Data to examine:
++++++++++++++++++++

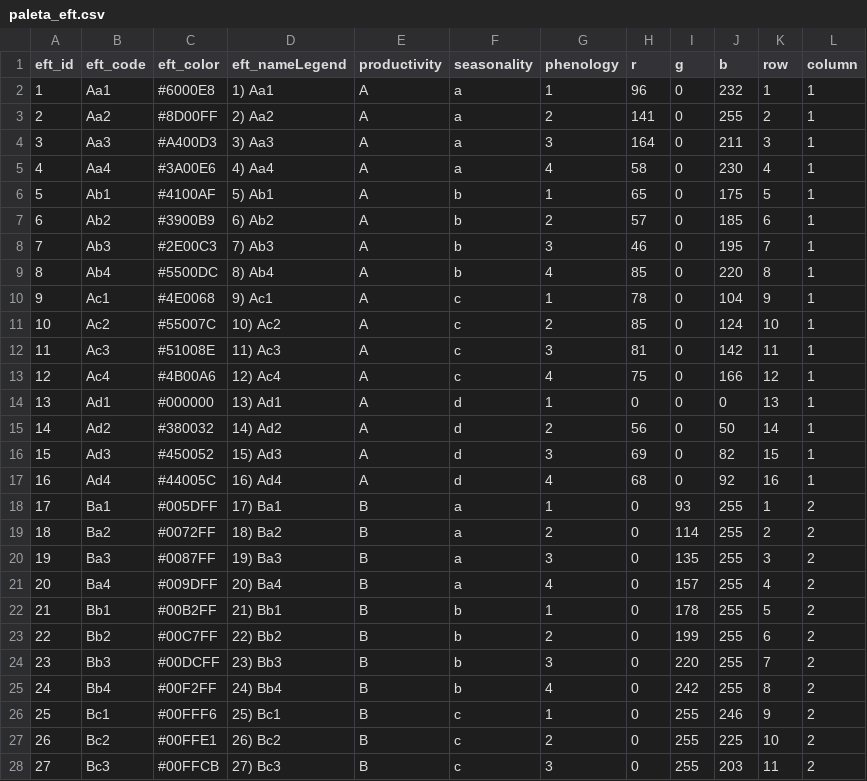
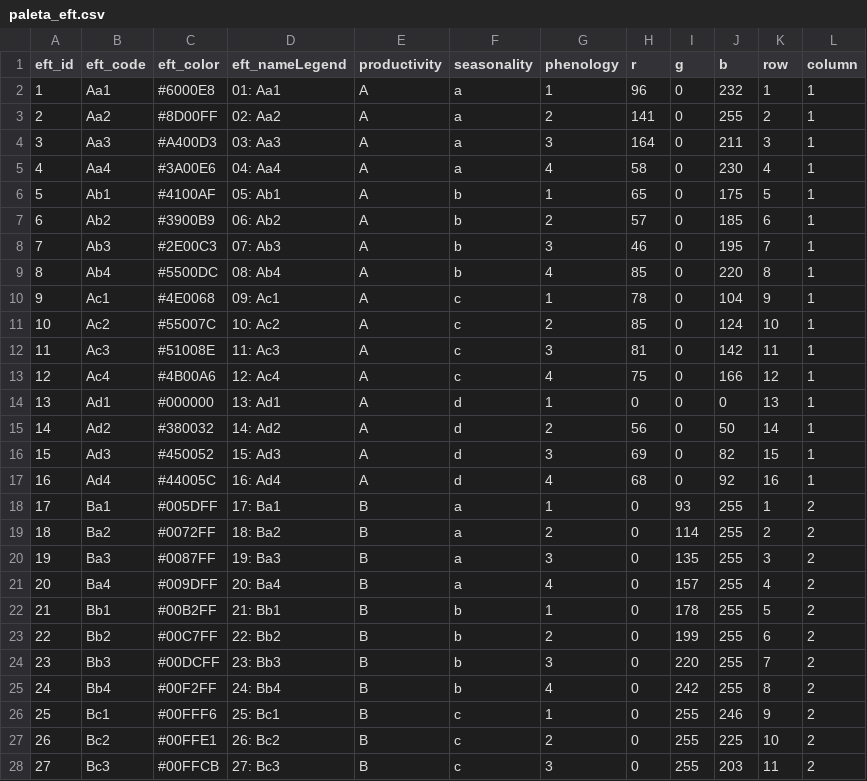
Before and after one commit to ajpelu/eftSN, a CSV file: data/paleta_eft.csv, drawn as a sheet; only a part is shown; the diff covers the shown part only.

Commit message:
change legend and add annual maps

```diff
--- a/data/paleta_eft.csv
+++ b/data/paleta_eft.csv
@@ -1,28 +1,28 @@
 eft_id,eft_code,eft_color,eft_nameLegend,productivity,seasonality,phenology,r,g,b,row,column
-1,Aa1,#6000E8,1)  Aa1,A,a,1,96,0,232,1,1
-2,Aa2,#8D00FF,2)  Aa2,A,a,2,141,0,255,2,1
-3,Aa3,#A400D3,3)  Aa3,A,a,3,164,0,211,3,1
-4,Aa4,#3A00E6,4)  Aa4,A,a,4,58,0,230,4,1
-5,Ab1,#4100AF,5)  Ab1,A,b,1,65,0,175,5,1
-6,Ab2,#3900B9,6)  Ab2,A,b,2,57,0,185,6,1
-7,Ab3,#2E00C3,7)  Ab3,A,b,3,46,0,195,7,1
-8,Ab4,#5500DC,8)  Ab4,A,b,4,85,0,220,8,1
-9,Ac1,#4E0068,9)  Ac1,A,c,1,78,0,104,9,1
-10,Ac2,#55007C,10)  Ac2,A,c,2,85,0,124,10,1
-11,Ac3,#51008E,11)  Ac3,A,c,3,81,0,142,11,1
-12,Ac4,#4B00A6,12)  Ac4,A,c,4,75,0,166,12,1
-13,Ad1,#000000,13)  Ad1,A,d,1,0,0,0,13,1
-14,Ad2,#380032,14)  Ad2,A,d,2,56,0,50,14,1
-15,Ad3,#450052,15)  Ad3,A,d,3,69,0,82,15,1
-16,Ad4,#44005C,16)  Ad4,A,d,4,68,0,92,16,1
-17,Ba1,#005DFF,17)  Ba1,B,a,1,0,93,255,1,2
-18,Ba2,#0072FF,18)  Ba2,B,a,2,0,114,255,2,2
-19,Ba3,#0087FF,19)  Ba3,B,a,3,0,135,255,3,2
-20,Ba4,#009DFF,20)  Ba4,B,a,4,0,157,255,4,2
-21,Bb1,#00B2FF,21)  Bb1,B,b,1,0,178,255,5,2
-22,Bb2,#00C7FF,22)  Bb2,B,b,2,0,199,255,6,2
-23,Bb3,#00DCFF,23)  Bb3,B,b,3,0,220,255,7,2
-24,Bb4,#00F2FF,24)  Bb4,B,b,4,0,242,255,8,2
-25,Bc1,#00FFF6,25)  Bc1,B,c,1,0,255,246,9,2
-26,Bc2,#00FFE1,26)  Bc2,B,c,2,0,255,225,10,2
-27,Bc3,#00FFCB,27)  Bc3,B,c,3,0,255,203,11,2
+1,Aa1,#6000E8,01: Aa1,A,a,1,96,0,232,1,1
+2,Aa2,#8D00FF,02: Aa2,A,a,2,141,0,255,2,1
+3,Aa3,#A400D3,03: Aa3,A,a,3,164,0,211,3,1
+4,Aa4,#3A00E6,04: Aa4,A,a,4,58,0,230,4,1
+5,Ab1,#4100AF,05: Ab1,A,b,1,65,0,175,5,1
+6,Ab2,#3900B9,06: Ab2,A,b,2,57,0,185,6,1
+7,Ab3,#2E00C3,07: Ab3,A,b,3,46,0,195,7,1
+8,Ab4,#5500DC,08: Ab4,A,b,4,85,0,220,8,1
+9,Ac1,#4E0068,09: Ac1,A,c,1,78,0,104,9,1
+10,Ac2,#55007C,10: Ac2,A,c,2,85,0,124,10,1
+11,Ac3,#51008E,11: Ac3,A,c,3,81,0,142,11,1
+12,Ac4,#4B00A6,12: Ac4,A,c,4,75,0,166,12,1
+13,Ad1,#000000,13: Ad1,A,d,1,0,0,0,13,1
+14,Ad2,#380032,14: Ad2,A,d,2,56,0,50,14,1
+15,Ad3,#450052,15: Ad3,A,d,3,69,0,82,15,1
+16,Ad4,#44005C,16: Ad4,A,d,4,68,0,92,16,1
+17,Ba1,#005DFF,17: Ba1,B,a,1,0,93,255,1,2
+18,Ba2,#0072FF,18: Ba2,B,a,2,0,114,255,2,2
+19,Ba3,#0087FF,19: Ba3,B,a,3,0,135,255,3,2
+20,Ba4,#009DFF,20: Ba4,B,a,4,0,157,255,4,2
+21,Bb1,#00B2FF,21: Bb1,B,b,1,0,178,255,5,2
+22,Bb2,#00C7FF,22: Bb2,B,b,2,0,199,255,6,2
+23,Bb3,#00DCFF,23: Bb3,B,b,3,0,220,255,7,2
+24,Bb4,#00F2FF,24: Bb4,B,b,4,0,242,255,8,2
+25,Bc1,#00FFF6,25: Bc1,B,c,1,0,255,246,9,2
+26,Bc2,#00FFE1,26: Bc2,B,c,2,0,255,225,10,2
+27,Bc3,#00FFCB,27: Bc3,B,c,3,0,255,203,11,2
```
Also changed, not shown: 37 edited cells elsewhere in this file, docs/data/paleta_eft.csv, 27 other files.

++++++++++++++++++++

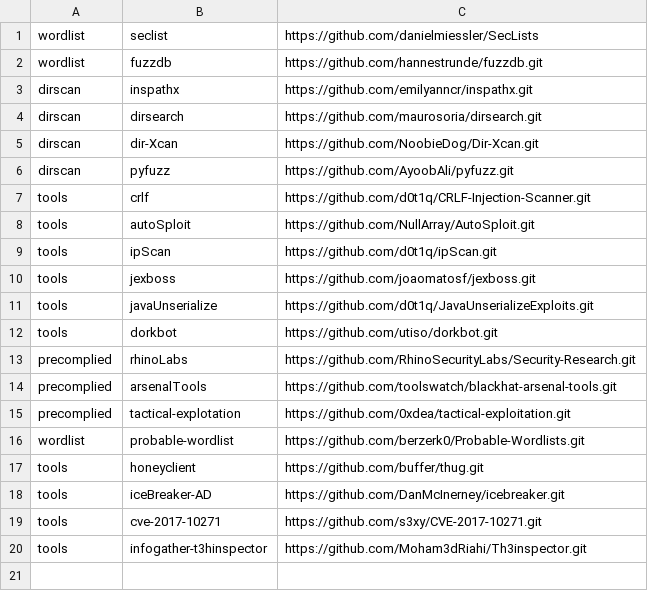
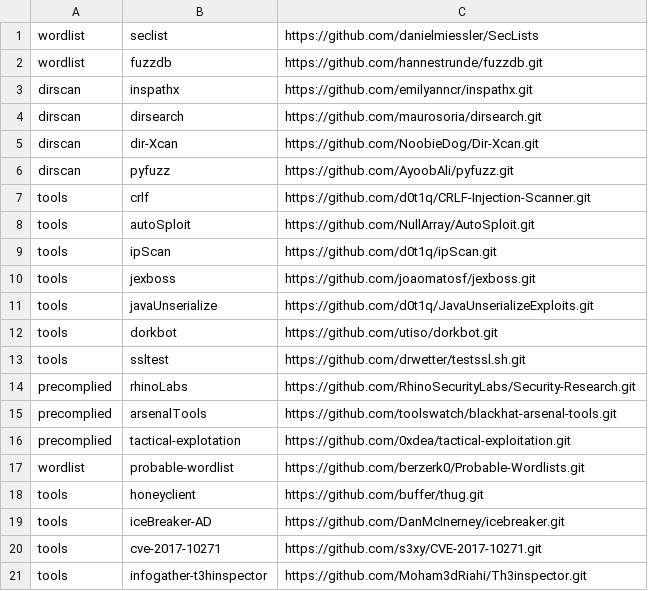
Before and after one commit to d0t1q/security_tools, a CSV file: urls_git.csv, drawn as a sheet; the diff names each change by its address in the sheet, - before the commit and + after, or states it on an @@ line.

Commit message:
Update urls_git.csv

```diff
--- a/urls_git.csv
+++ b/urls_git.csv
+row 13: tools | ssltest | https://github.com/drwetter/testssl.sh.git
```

++++++++++++++++++++

Work instruction: Each line containing the word "file" must be pulled from the listing and copied.

Finished exercise:
Before and after one commit to ajpelu/eftSN, a CSV file: data/paleta_eft.csv, drawn as a sheet; only a part is shown; the diff covers the shown part only.
Also changed, not shown: 37 edited cells elsewhere in this file, docs/data/paleta_eft.csv, 27 other files.
Before and after one commit to d0t1q/security_tools, a CSV file: urls_git.csv, drawn as a sheet; the diff names each change by its address in the sheet, - before the commit and + after, or states it on an @@ line.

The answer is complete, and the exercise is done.